Task goal:
Could you return every line of the records below that contains the word "text"?

Given records:
◆ ◆ ◆ ◆

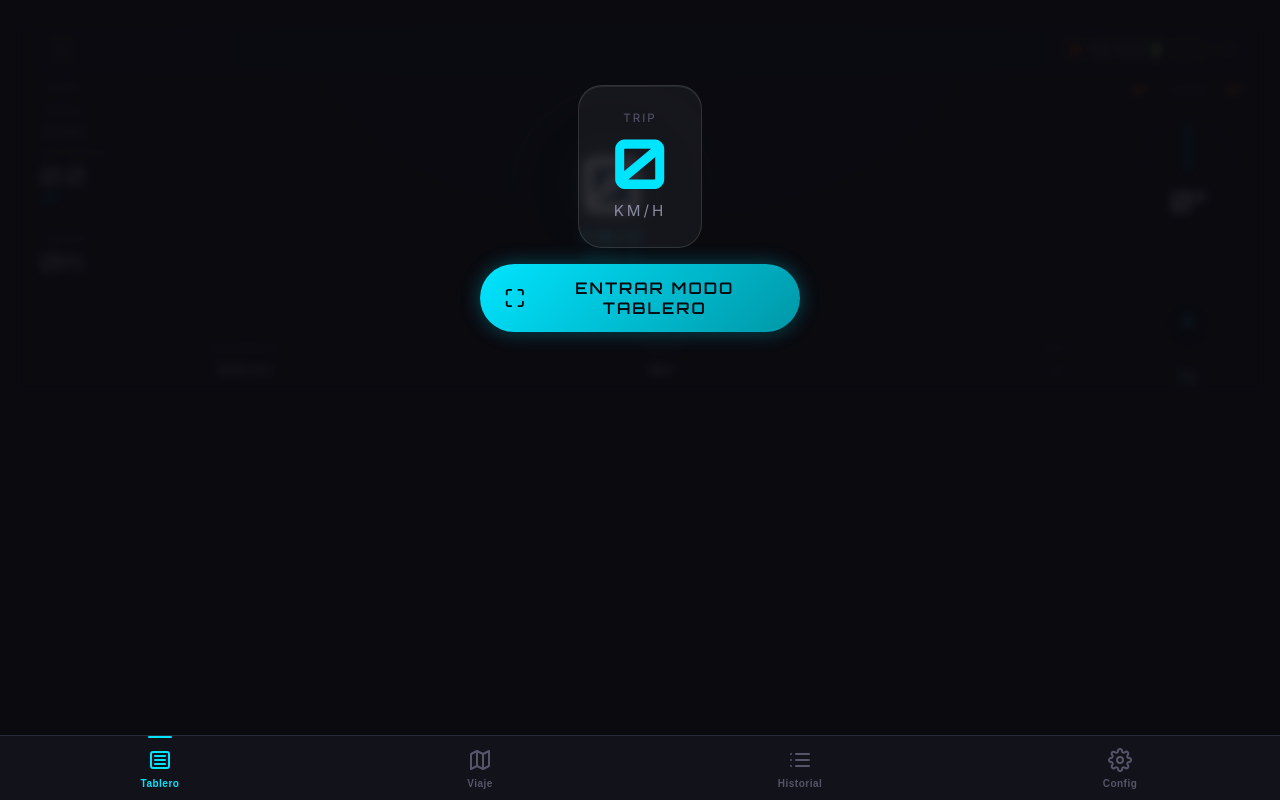
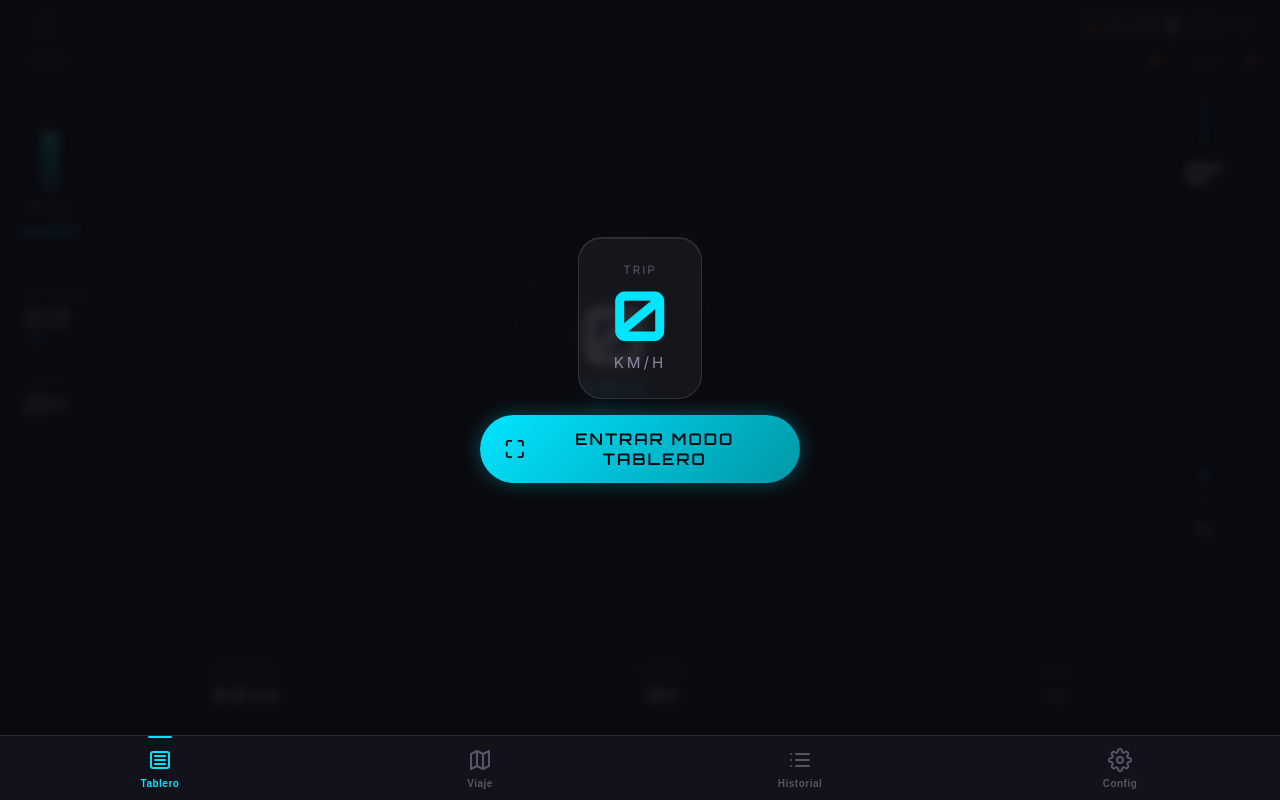
Before and after one commit to lisandro-flores/velocimetro, a website built with Vite: page index.html in a window 1280 px wide. Built offline with nearby package versions, Linux system fonts and the light colour scheme; no server answers.

Commit message:
fix: restore visible g-force track height, sensor permissions, and bottom trip bar

```diff
--- a/src/app.ts
+++ b/src/app.ts
@@ -100,12 +100,13 @@
       this.telemetry.calibrate();
     };
 
-    // Inyectar método start del tacómetro al dashboard para pedir permisos tras click
-    (this.dashboard as any).onStartRequested = async () => {
+    // Inyectar método start del tacómetro y sensores al dashboard tras click
+    this.dashboard.onStartRequested = async () => {
       try {
+        await this.telemetry.requestSensorsPermission();
         await this.tachometer.start();
       } catch (err) {
-        console.warn('Microphone permission denied or error', err);
+        console.warn('Sensors or microphone permission denied or error', err);
       }
     };
 
--- a/src/components/dashboard.ts
+++ b/src/components/dashboard.ts
@@ -46,6 +46,7 @@
   private clockInterval: number | null = null;
   public onCalibrate: (() => void) | null = null;
   public onExit: (() => void) | null = null;
+  public onStartRequested: (() => Promise<void>) | null = null;
 
   constructor(container: HTMLElement) {
     this.container = container;
@@ -404,15 +405,18 @@
 
     startBtn?.addEventListener('click', async () => {
       try {
-        await document.documentElement.requestFullscreen();
+        if (this.onStartRequested) {
+          await this.onStartRequested();
+        }
+        await document.documentElement.requestFullscreen().catch(e => console.warn('Fullscreen ignored', e));
         if ('orientation' in screen && 'lock' in screen.orientation) {
           // @ts-ignore
           await screen.orientation.lock('landscape').catch(e => console.warn('Orientation lock failed', e));
         }
         overlay.style.display = 'none';
       } catch (e) {
-        console.error('Fullscreen failed', e);
-        overlay.style.display = 'none'; // Hide anyway to let them use it
+        console.error('Start failed', e);
+        overlay.style.display = 'none';
       }
     });
 
--- a/src/services/telemetry.service.ts
+++ b/src/services/telemetry.service.ts
@@ -56,6 +56,23 @@
     this.isCalibrated = true;
     this._needsCalibration = false;
     this.notifyListeners();
+  }
+
+  async requestSensorsPermission(): Promise<void> {
+    if (typeof (DeviceOrientationEvent as any)?.requestPermission === 'function') {
+      try {
+        await (DeviceOrientationEvent as any).requestPermission();
+      } catch (e) {
+        console.warn('Orientation permission denied', e);
+      }
+    }
+    if (typeof (DeviceMotionEvent as any)?.requestPermission === 'function') {
+      try {
+        await (DeviceMotionEvent as any).requestPermission();
+      } catch (e) {
+        console.warn('Motion permission denied', e);
+      }
+    }
   }
 
   start(): void {
--- a/src/style.css
+++ b/src/style.css
@@ -166,6 +166,13 @@
   padding-top: var(--space-lg);
   min-height: 100%;
   animation: fadeIn 0.3s var(--ease-out);
+}
+
+#view-dashboard {
+  height: 100%;
+  padding: 0 !important;
+  display: flex;
+  flex-direction: column;
 }
 
 @keyframes fadeIn {
@@ -1143,12 +1150,15 @@
   display: flex;
   flex-direction: column;
   height: 100%;
-  padding: var(--space-sm) var(--space-md);
-  gap: var(--space-sm);
+  flex: 1;
+  min-height: 0;
+  padding: var(--space-xs) var(--space-md) var(--space-sm);
+  gap: var(--space-xs);
   background:
     radial-gradient(ellipse at 50% 0%, rgba(0, 229, 255, 0.05) 0%, transparent 60%),
     var(--bg-primary);
   position: relative;
+  overflow: hidden;
 }
 
 /* — Start Overlay — */
@@ -1344,8 +1354,10 @@
   flex: 1;
   display: flex;
   align-items: stretch;
+  justify-content: space-between;
   gap: var(--space-md);
   min-height: 0;
+  height: 100%;
 }
 
 /* — Layout Visibility Logic — */
@@ -1370,50 +1382,54 @@
 .dash-left-col {
   display: flex;
   flex-direction: column;
-  justify-content: center;
-  width: 64px;
+  justify-content: stretch;
+  width: 68px;
   flex-shrink: 0;
-  gap: var(--space-xs);
   height: 100%;
+  min-height: 0;
 }
 
 .dash-gforce-col {
   display: flex;
   flex-direction: column;
   align-items: center;
-  gap: var(--space-xs);
+  gap: 6px;
   height: 100%;
+  min-height: 0;
+  flex: 1;
 }
 
 .dash-gforce-label {
-  font-size: 0.6rem;
-  color: var(--text-muted);
+  font-size: 0.65rem;
+  color: var(--text-secondary);
   text-transform: uppercase;
-  letter-spacing: 1px;
-  font-weight: 600;
+  letter-spacing: 1.5px;
+  font-weight: 700;
+  text-shadow: 0 0 8px rgba(0, 0, 0, 0.8);
 }
 
 .dash-gforce-track {
-  width: 10px;
-  flex: 1 1 auto;
-  min-height: 0;
-  max-height: none;
+  width: 18px;
+  flex: 1;
+  min-height: 120px;
   background: rgba(255, 255, 255, 0.05);
-  border: 1px solid rgba(255, 255, 255, 0.1);
-  border-radius: 5px;
+  border: 1.5px solid rgba(0, 229, 255, 0.35);
+  border-radius: 8px;
   position: relative;
   overflow: hidden;
+  box-shadow: inset 0 0 10px rgba(0, 0, 0, 0.7), 0 0 12px rgba(0, 229, 255, 0.15);
 }
 
 /* Zero-line indicator at 50% */
 .dash-gforce-zero {
   position: absolute;
   top: 50%;
-  left: -3px;
-  right: -3px;
+  left: 0;
+  right: 0;
   height: 2px;
-  background: rgba(255, 255, 255, 0.25);
-  z-index: 2;
+  background: #ffffff;
+  box-shadow: 0 0 6px rgba(255, 255, 255, 0.9);
+  z-index: 3;
 }
 
 .dash-gforce-fill {
@@ -1422,16 +1438,18 @@
   left: 0;
   right: 0;
   height: 50%;
-  background: var(--text-muted);
-  transition: height 0.1s linear, background 0.2s ease, box-shadow 0.2s ease;
-  border-radius: 0 0 4px 4px;
+  background: linear-gradient(180deg, var(--accent-cyan), rgba(0, 229, 255, 0.3));
+  transition: height 0.08s ease-out, background 0.2s ease, box-shadow 0.2s ease;
+  border-radius: 4px;
 }
 
 .dash-gforce-value {
   font-family: var(--font-display);
-  font-size: 0.75rem;
-  color: var(--text-secondary);
+  font-size: 0.85rem;
+  font-weight: 700;
+  color: var(--accent-cyan);
   white-space: nowrap;
+  letter-spacing: 1px;
 }
 
 /* — Speed Column (Center) — */
@@ -1528,35 +1546,41 @@
   display: flex;
   justify-content: space-around;
   align-items: center;
-  padding: var(--space-sm) 0;
-  border-top: 1px solid rgba(255, 255, 255, 0.06);
-  margin-top: var(--space-xs);
+  padding: 8px var(--space-md);
+  background: rgba(255, 255, 255, 0.03);
+  border-radius: var(--radius-md);
+  border: 1px solid rgba(255, 255, 255, 0.07);
   flex-shrink: 0;
+  margin-top: auto;
+  backdrop-filter: blur(8px);
+  -webkit-backdrop-filter: blur(8px);
 }
 
 .dash-info-row {
   display: none; /* Removed from center, now in bottom bar */
 }
 
-.dash-info-item {
+.dash-bottom-bar .dash-info-item {
   display: flex;
   flex-direction: column;
   align-items: center;
   gap: 2px;
 }
 
-.dash-info-label {
+.dash-bottom-bar .dash-info-label {
   font-size: 0.65rem;
   color: var(--text-muted);
   text-transform: uppercase;
-  letter-spacing: 1px;
+  letter-spacing: 1.5px;
   font-weight: 600;
 }
 
-.dash-info-value {
-  font-family: var(--font-display);
-  font-size: 0.9rem;
+.dash-bottom-bar .dash-info-value {
+  font-family: var(--font-display);
+  font-size: 1.05rem;
+  font-weight: 700;
   color: var(--text-primary);
+  letter-spacing: 0.5px;
 }
 
 /* — Lean Angle Column (Right) — */
```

◆ ◆ ◆ ◆

Result of this task:
-  color: var(--text-muted);
+  color: var(--text-secondary);
   text-transform: uppercase;
+  text-shadow: 0 0 8px rgba(0, 0, 0, 0.8);
-  background: var(--text-muted);
-  color: var(--text-secondary);
   color: var(--text-muted);
   text-transform: uppercase;
   color: var(--text-primary);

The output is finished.